• 7 tips for sailgating Baylor football games

    Baylor has plenty of special traditions: running the Line, Sing, Christmas on 5th, Homecoming… The list goes on. But one of our best traditions is also one of our newest: sailgating.

    For the uninitiated, sailgating is exactly what it sounds like: tailgating, on a boat. Part of McLane Stadium’s beauty is that its right on the Brazos River that runs by/through campus, and the stadium’s designers incorporated the water right into the design. A large lagoon — complete with boat dock — sits just feet from the stadium, allowing a tailgating experience that few other stadiums can match.

    If you’ve never tried it before, here are 7 tips for sailgating at Baylor:
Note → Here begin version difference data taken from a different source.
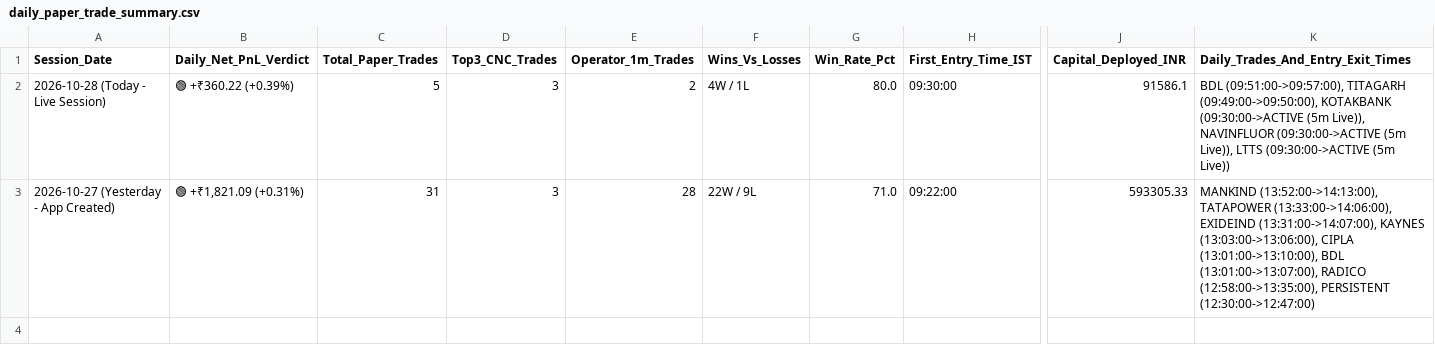
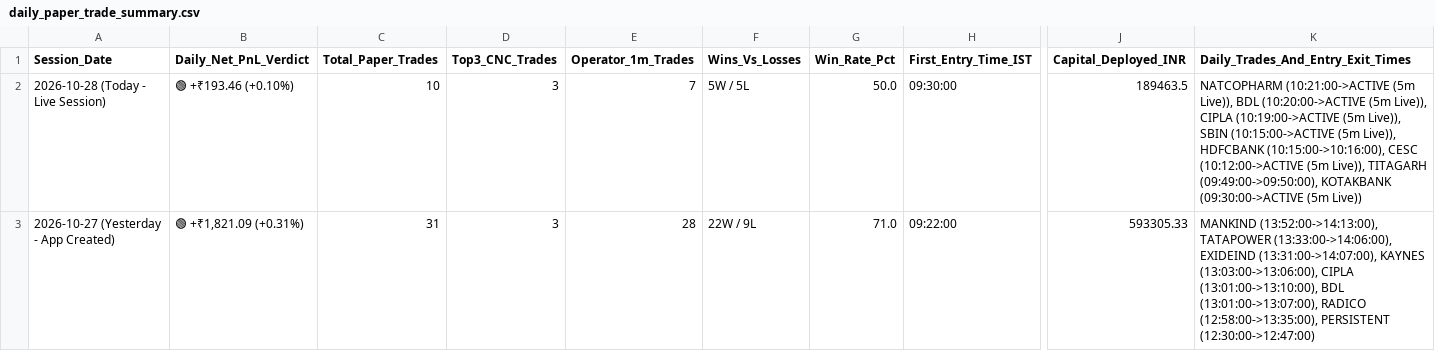
Before and after one commit to purntripathi-cmd/Intraday-only, a CSV file: data/daily_paper_trade_summary.csv, drawn as a sheet; only a part is shown, gaps mark what is left out; the diff names each change by its address in the sheet, - before the commit and + after, or states it on an @@ line.

```diff
--- a/data/daily_paper_trade_summary.csv
+++ b/data/daily_paper_trade_summary.csv
-B2 (Daily_Net_PnL_Verdict): 🟢 +₹360.22 (+0.39%)
+B2 (Daily_Net_PnL_Verdict): 🟢 +₹193.46 (+0.10%)
-C2 (Total_Paper_Trades): 5
+C2 (Total_Paper_Trades): 10
-E2 (Operator_1m_Trades): 2
+E2 (Operator_1m_Trades): 7
-F2 (Wins_Vs_Losses): 4W / 1L
+F2 (Wins_Vs_Losses): 5W / 5L
-G2 (Win_Rate_Pct): 80.0
+G2 (Win_Rate_Pct): 50.0
-J2 (Capital_Deployed_INR): 91586.1
+J2 (Capital_Deployed_INR): 189463.5
-K2: BDL (09:51:00->09:57:00), TITAGARH (09:49:00->09:50:00), KOTAKBANK (09:30:00->ACTIVE (5m Live)), NAVINFLUOR (09:30:00->ACTIVE (5m Live)), LTTS (09:30:00->ACTIVE (5m…
+K2: NATCOPHARM (10:21:00->ACTIVE (5m Live)), BDL (10:20:00->ACTIVE (5m Live)), CIPLA (10:19:00->ACTIVE (5m Live)), SBIN (10:15:00->ACTIVE (5m Live)), HDFCBANK (10:15:00->10:16:00), CESC (10:12:00->ACTIVE (5m Live)), TITAGARH (09:49:00->09:50:00), KOTAKBANK (09:30:00->ACTIVE (5m…
```
Also changed, not shown: data/fresh_cnc_sniper_history.csv, data/live_operator_1m_signals.csv, 5 other files.
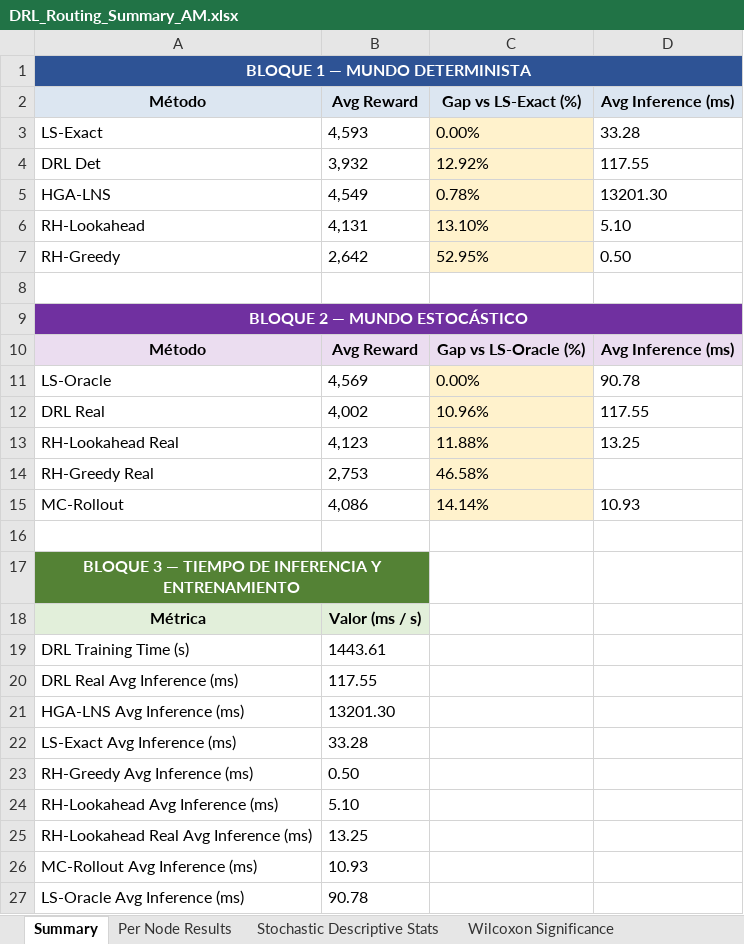
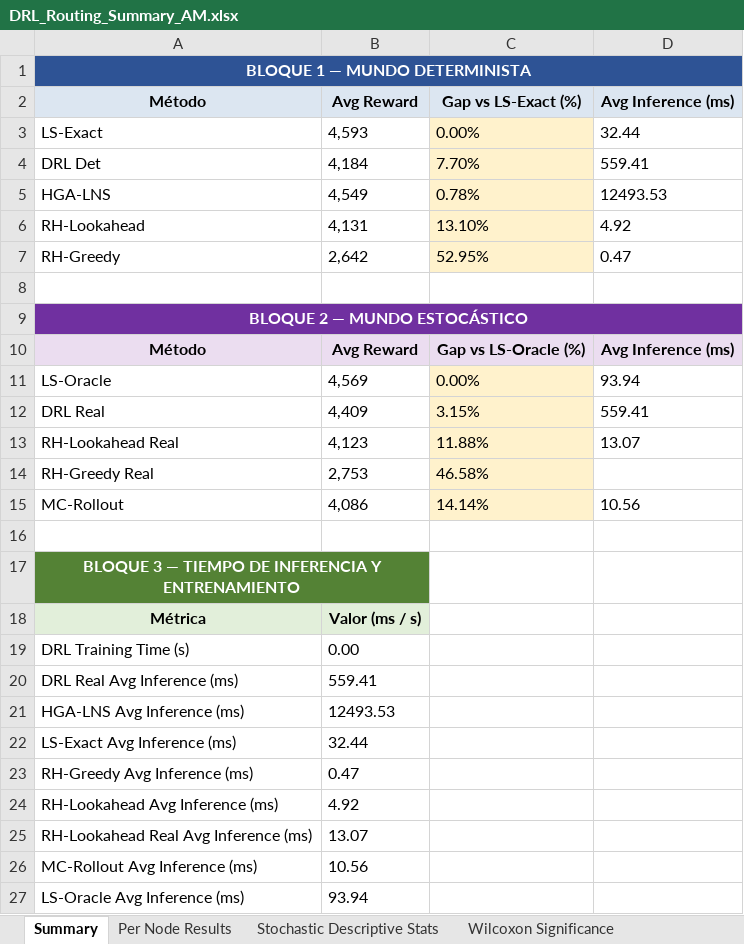
Before and after one commit to aptafur230701/Routing_Pricing_Model, an Excel workbook: results_35nodes/DRL_Routing_Summary_AM.xlsx, sheet Summary, drawn as a sheet; values as stored, in another font and other column widths than the file's, no borders; the diff names each change by its address in the sheet, - before the commit and + after, or states it on an @@ line.

```diff
--- a/results_35nodes/DRL_Routing_Summary_AM.xlsx (sheet Summary)
+++ b/results_35nodes/DRL_Routing_Summary_AM.xlsx (sheet Summary)
-D3 (Avg Inference (ms)): 33.28
+D3 (Avg Inference (ms)): 32.44
-B4 (Avg Reward): 3,932
+B4 (Avg Reward): 4,184
-C4 (Gap vs LS-Exact (%)): 12.92%
+C4 (Gap vs LS-Exact (%)): 7.70%
-D4 (Avg Inference (ms)): 117.55
+D4 (Avg Inference (ms)): 559.41
-D5 (Avg Inference (ms)): 13201.30
+D5 (Avg Inference (ms)): 12493.53
-D6 (Avg Inference (ms)): 5.10
+D6 (Avg Inference (ms)): 4.92
-D7 (Avg Inference (ms)): 0.50
+D7 (Avg Inference (ms)): 0.47
-D11 (Avg Inference (ms)): 90.78
+D11 (Avg Inference (ms)): 93.94
-B12 (Avg Reward): 4,002
+B12 (Avg Reward): 4,409
-C12 (Gap vs LS-Exact (%)): 10.96%
+C12 (Gap vs LS-Exact (%)): 3.15%
-D12 (Avg Inference (ms)): 117.55
+D12 (Avg Inference (ms)): 559.41
-D13 (Avg Inference (ms)): 13.25
+D13 (Avg Inference (ms)): 13.07
-D15 (Avg Inference (ms)): 10.93
+D15 (Avg Inference (ms)): 10.56
-B19 (Avg Reward): 1443.61
+B19 (Avg Reward): 0.00
-B20 (Avg Reward): 117.55
+B20 (Avg Reward): 559.41
-B21 (Avg Reward): 13201.30
+B21 (Avg Reward): 12493.53
-B22 (Avg Reward): 33.28
+B22 (Avg Reward): 32.44
-B23 (Avg Reward): 0.50
+B23 (Avg Reward): 0.47
-B24 (Avg Reward): 5.10
+B24 (Avg Reward): 4.92
-B25 (Avg Reward): 13.25
+B25 (Avg Reward): 13.07
-B26 (Avg Reward): 10.93
+B26 (Avg Reward): 10.56
-B27 (Avg Reward): 90.78
+B27 (Avg Reward): 93.94
```
Also changed, not shown: sheet Per Node Results, sheet Wilcoxon Significance, sheet Stochastic Descriptive Stats, other sheet tabs, 6 other files.
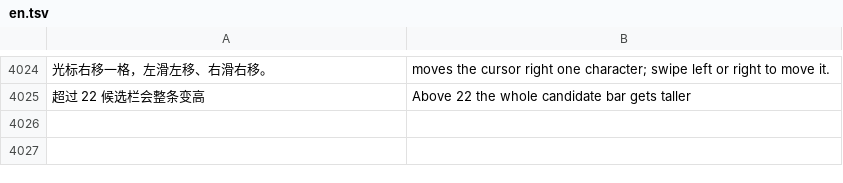
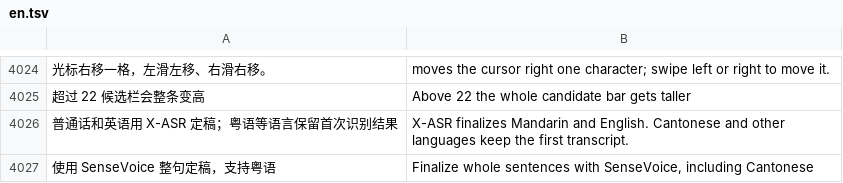
Before and after one commit to VictoriousRaptor/CyIME, a TSV file: app/src/main/assets/i18n/en.tsv, drawn as a sheet; only a part is shown, gaps mark what is left out; the diff names each change by its address in the sheet, - before the commit and + after, or states it on an @@ line.

Commit message:
Route dictation by detected speech language

```diff
--- a/app/src/main/assets/i18n/en.tsv
+++ b/app/src/main/assets/i18n/en.tsv
+row 4026: 普通话和英语用 X-ASR 定稿；粤语等语言保留首次识别结果 | X-ASR finalizes Mandarin and English. Cantonese and other languages keep the first transcript.
+row 4027: 使用 SenseVoice 整句定稿，支持粤语 | Finalize whole sentences with SenseVoice, including Cantonese
```
Also changed, not shown: 8 other files.
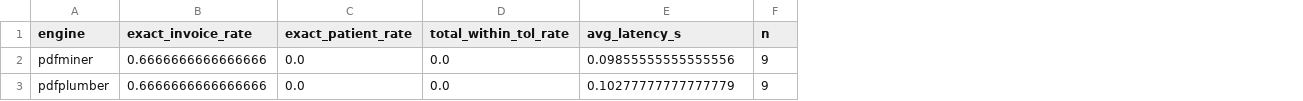
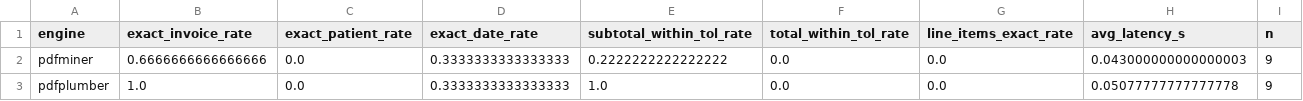
Before and after one commit to masshu0504/Caldarium, a CSV file: bench/outputs/text_parser_summary.csv, drawn as a sheet; addresses are those after the commit; the diff names each change by its address in the sheet, - before the commit and + after, or states it on an @@ line.

```diff
--- a/bench/outputs/text_parser_summary.csv
+++ b/bench/outputs/text_parser_summary.csv
+column D (exact_date_rate), rows 2-3: 0.3333333333333333 | 0.3333333333333333
+column E (subtotal_within_tol_rate), rows 2-3: 0.2222222222222222 | 1.0
+column G (line_items_exact_rate), rows 2-3: 0.0 | 0.0
-H2 (avg_latency_s): 0.09855555555555556
+H2 (avg_latency_s): 0.043000000000000003
-B3 (exact_invoice_rate): 0.6666666666666666
+B3 (exact_invoice_rate): 1.0
-H3 (avg_latency_s): 0.10277777777777779
+H3 (avg_latency_s): 0.05077777777777778
```
Also changed, not shown: bench/data/ground_truth/invoice_fields.csv, bench/outputs/text_parser_results.csv, 17 other files.
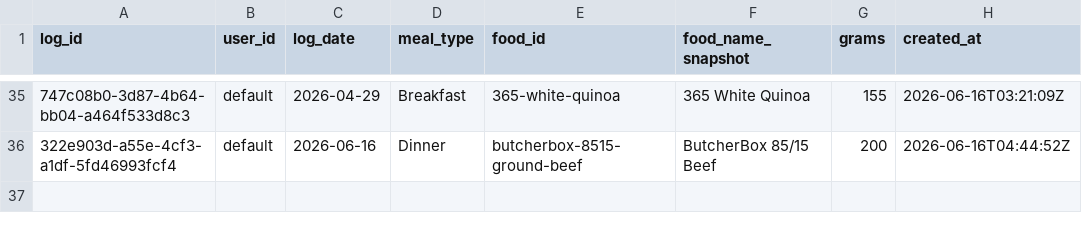
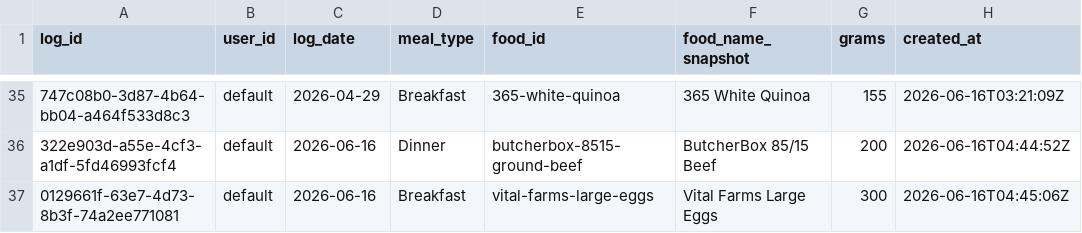
Before and after one commit to auckiefenstermacher19-cmd/MyFitnessClone, a CSV file: meal_log.csv, drawn as a sheet; only a part is shown, gaps mark what is left out; the diff names each change by its address in the sheet, - before the commit and + after, or states it on an @@ line.

Commit message:
log: Vital Farms Large Eggs 300g 2026-06-16 Breakfast

```diff
--- a/meal_log.csv
+++ b/meal_log.csv
+row 37: 0129661f-63e7-4d73-8b3f-74a2ee771081 | default | 2026-06-16 | Breakfast | vital-farms-large-eggs | Vital Farms Large Eggs | 300 | 2026-06-16T04:45:06Z
```
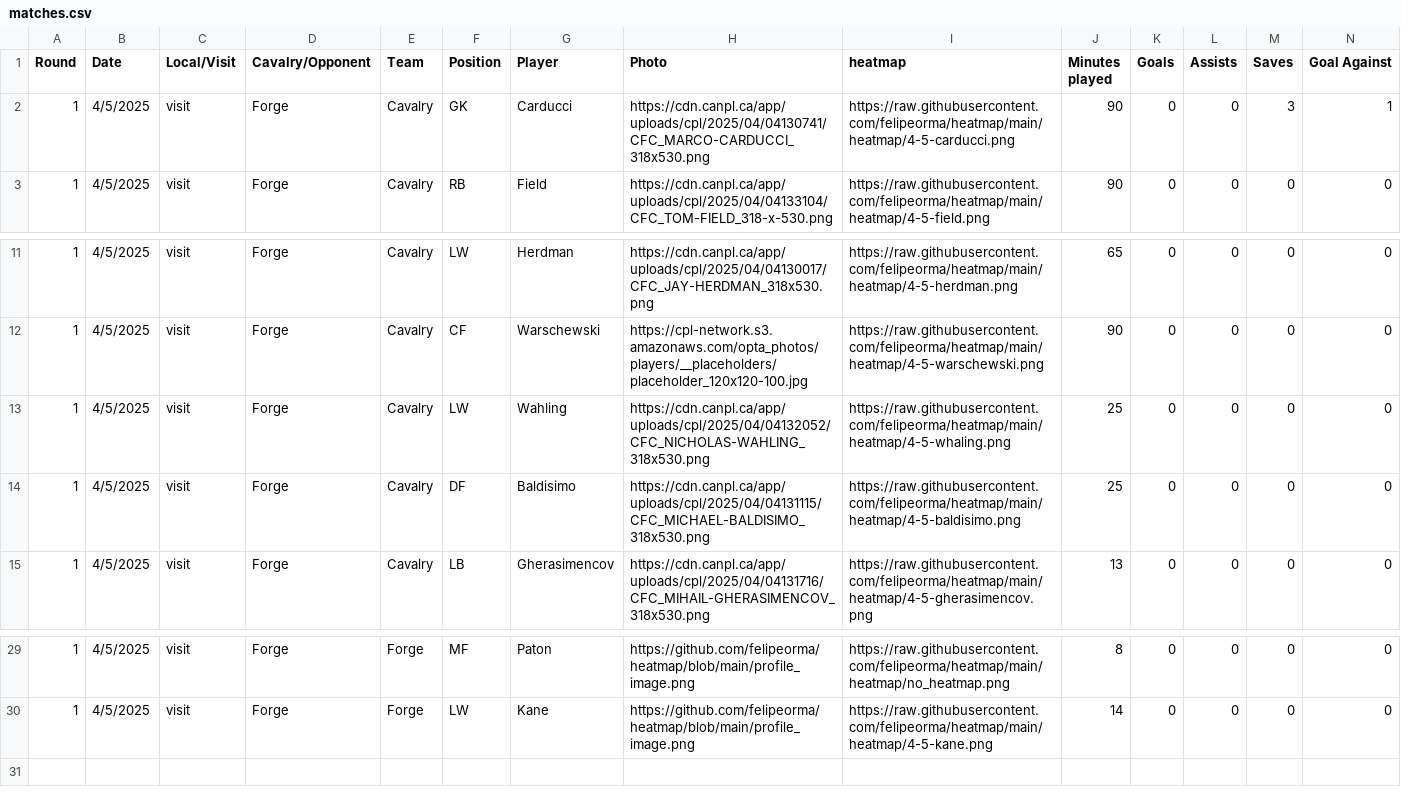
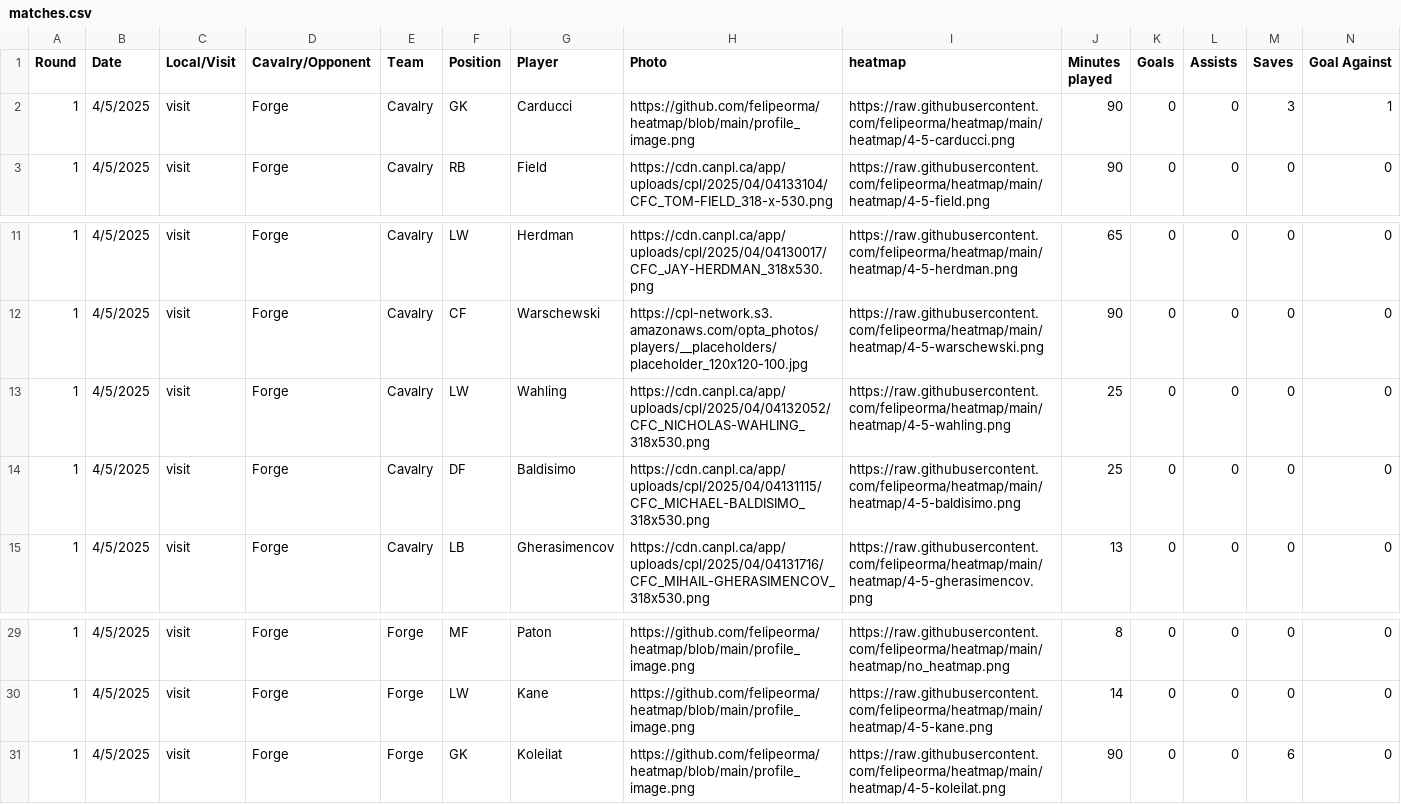
Before and after one commit to felipeorma/heatmap, a CSV file: matches.csv, drawn as a sheet; only a part is shown, gaps mark what is left out.

Commit message:
Add files via upload

```diff
--- a/matches.csv
+++ b/matches.csv
@@ -1,3 +1,3 @@
 Round,Date,Local/Visit,Cavalry/Opponent,Team,Position,Player,Photo,heatmap,Minutes played,Goals,Assists,Saves,Goal Against
-1,4/5/2025,visit,Forge,Cavalry,GK,Carducci,https://cdn.canpl.ca/app/uploads/cpl/2025/04/04130741/CFC_MARCO-CARDUCCI_318x530.png,https://raw.githubusercontent.com/felipeorma/heatmap/main/heatmap/4-5-carducci.png,90,0,0,3,1
+1,4/5/2025,visit,Forge,Cavalry,GK,Carducci,https://github.com/felipeorma/heatmap/blob/main/profile_image.png,https://raw.githubusercontent.com/felipeorma/heatmap/main/heatmap/4-5-carducci.png,90,0,0,3,1
 1,4/5/2025,visit,Forge,Cavalry,RB,Field,https://cdn.canpl.ca/app/uploads/cpl/2025/04/04133104/CFC_TOM-FIELD_318-x-530.png,https://raw.githubusercontent.com/felipeorma/heatmap/main/heatmap/4-5-field.png,90,0,0,0,0
@@ -12,3 +12,3 @@ Round,Date,Local/Visit,Cavalry/Opponent,Team,Position,Player,Photo,heatmap,Minut
 1,4/5/2025,visit,Forge,Cavalry,CF,Warschewski,https://cpl-network.s3.amazonaws.com/opta_photos/players/__placeholders/placeholder_120x120-100.jpg,https://raw.githubusercontent.com/felipeorma/heatmap/main/heatmap/4-5-warschewski.png,90,0,0,0,0
-1,4/5/2025,visit,Forge,Cavalry,LW,Wahling,https://cdn.canpl.ca/app/uploads/cpl/2025/04/04132052/CFC_NICHOLAS-WAHLING_318x530.png,https://raw.githubusercontent.com/felipeorma/heatmap/main/heatmap/4-5-whaling.png,25,0,0,0,0
+1,4/5/2025,visit,Forge,Cavalry,LW,Wahling,https://cdn.canpl.ca/app/uploads/cpl/2025/04/04132052/CFC_NICHOLAS-WAHLING_318x530.png,https://raw.githubusercontent.com/felipeorma/heatmap/main/heatmap/4-5-wahling.png,25,0,0,0,0
 1,4/5/2025,visit,Forge,Cavalry,DF,Baldisimo,https://cdn.canpl.ca/app/uploads/cpl/2025/04/04131115/CFC_MICHAEL-BALDISIMO_318x530.png,https://raw.githubusercontent.com/felipeorma/heatmap/main/heatmap/4-5-baldisimo.png,25,0,0,0,0
@@ -30 +30,2 @@ Round,Date,Local/Visit,Cavalry/Opponent,Team,Position,Player,Photo,heatmap,Minut
 1,4/5/2025,visit,Forge,Forge,LW,Kane,https://github.com/felipeorma/heatmap/blob/main/profile_image.png,https://raw.githubusercontent.com/felipeorma/heatmap/main/heatmap/4-5-kane.png,14,0,0,0,0
+1,4/5/2025,visit,Forge,Forge,GK,Koleilat,https://github.com/felipeorma/heatmap/blob/main/profile_image.png,https://raw.githubusercontent.com/felipeorma/heatmap/main/heatmap/4-5-koleilat.png,90,0,0,6,0
```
    1. Don’t forget the essentials. Perhaps this goes without saying, but be prepared before you spend hours out on the water! A basic checklist would include a cooler, drinks (but not in glass bottles), snacks, sunscreen, sunglasses, dry clothes, waterproof bags for electronics, and a first aid kit. Texas Parks & Wildlife regulations also require you to carry personal floatation devices, sound producing devices (like a whistle or horn), lights, and a fire extinguisher. Click here to read up Texas Parks & Wildlife’s rules and guidelines to boating.
    2. Think about where you’ll drop anchor. If you’re a Baylor Bear Foundation member, you have the option of reserving a boat slip for the entire season. Otherwise, get there early, and you may be able to snag one of the first-come, first-served spots on the basin wall closest to the stadium. If those are full, a friendly Bear (see No. 6) might let you tie your boat to theirs. But wherever you anchor your boat, be sure you can safely escape in case of an emergency; Texas park rangers will be around to help you do so safely.
    3. Don’t have a boat? Rent one. Some local boat rental companies rent out boats on game days. This is a great solution for those who want to sailgate just a game or two with a group of friends. Or if you’re looking for something simpler, companies like Waco Paddle Company (launching from the Franklin Avenue bridge behind the food trucks) and Pura Vida Paddle (launching from Buzzard Billy’s) rent out canoes, standing paddleboards and kayaks. (Note that while Baylor’s Pullin Family Marina normally allows Baylor students and employees to check out such items, it is closed on game days so that their student-employees can enjoy the day, too.)
    4. Arrive several hours before the game. Experienced tailgaters already know this, but game day is called game day for a reason. If it’s a morning home game, get to the stadium as soon as you can, and sail around afterward, too. If it’s an afternoon game, come out before noon and have your lunch on the boat. And if it’s an evening game, you have the perfect excuse to spend the whole day out on the water; just be sure your boat is equipped with lights if you’ll be out past sundown.
    5. Meet your neighbors. Baylor Bears have a reputation for being some of the friendliest fans in college football, and that includes during pre-game activities. If your boat will be docked most of the time, don’t be afraid to get to know your fellow Bears around you. You might even get some free food out of it!
    6. Pay attention to “no wake” zones. Most of the water surround McLane Stadium is a “Slow, No Wake” zone — so don’t try to zoom through on your speedboat and ruin other Bears’ fun. Power water sports (i.e. wakeboarding, water skiing, jet skiing) are allowed upstream, north of the Martin Luther King, Jr. Blvd. bridge.
    7. Don’t mess with Texas. Cups, plates, cans, hot dog and hamburger bags… They’re all things that help us while sailgating, but hurt the river once we’re done. Keep Texas, the Brazos, and McLane Stadium beautiful, and bring extra trash bags to clean up after yourself.

    Do all these, and you’re officially part of what is unofficially known as the Baylor Bearmada! For even more sailgating tips, follow @BaylorBearmada on Twitter.

    Sic ’em, sailgaters!